[Web document revisions]
+-------+

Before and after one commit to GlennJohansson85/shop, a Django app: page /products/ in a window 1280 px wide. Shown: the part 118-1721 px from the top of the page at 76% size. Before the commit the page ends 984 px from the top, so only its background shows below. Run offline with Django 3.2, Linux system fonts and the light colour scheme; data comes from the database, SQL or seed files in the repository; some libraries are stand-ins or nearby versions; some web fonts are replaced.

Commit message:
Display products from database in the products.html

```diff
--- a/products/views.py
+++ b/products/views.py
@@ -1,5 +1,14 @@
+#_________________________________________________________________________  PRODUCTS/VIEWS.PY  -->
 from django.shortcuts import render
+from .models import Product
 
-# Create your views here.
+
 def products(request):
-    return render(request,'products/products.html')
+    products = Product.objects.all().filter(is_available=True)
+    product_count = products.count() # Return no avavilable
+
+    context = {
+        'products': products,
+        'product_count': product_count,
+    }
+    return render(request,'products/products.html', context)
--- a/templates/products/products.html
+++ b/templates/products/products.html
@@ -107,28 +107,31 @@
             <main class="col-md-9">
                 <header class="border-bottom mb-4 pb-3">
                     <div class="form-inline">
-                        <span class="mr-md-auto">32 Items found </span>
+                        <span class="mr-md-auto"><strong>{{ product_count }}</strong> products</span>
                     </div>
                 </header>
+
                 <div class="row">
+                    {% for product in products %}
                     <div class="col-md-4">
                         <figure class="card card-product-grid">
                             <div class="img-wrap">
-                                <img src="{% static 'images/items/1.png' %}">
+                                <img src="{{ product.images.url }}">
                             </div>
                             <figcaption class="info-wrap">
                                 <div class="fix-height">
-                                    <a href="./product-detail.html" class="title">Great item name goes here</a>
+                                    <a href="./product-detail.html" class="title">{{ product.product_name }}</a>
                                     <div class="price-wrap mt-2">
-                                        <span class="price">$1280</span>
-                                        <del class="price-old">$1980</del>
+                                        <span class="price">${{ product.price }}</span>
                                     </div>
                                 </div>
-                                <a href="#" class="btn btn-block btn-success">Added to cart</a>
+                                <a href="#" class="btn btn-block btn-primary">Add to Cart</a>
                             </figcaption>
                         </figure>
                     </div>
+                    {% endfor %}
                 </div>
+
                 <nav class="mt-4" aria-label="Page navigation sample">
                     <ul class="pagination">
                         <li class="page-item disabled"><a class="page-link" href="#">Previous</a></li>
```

+-------+

» TASK DETAILS
If a line of the records includes the string "href", copy it out.

» SOLUTION TO THIS PROBLEM
-                                    <a href="./product-detail.html" class="title">Great item name goes here</a>
+                                    <a href="./product-detail.html" class="title">{{ product.product_name }}</a>
-                                <a href="#" class="btn btn-block btn-success">Added to cart</a>
+                                <a href="#" class="btn btn-block btn-primary">Add to Cart</a>
                         <li class="page-item disabled"><a class="page-link" href="#">Previous</a></li>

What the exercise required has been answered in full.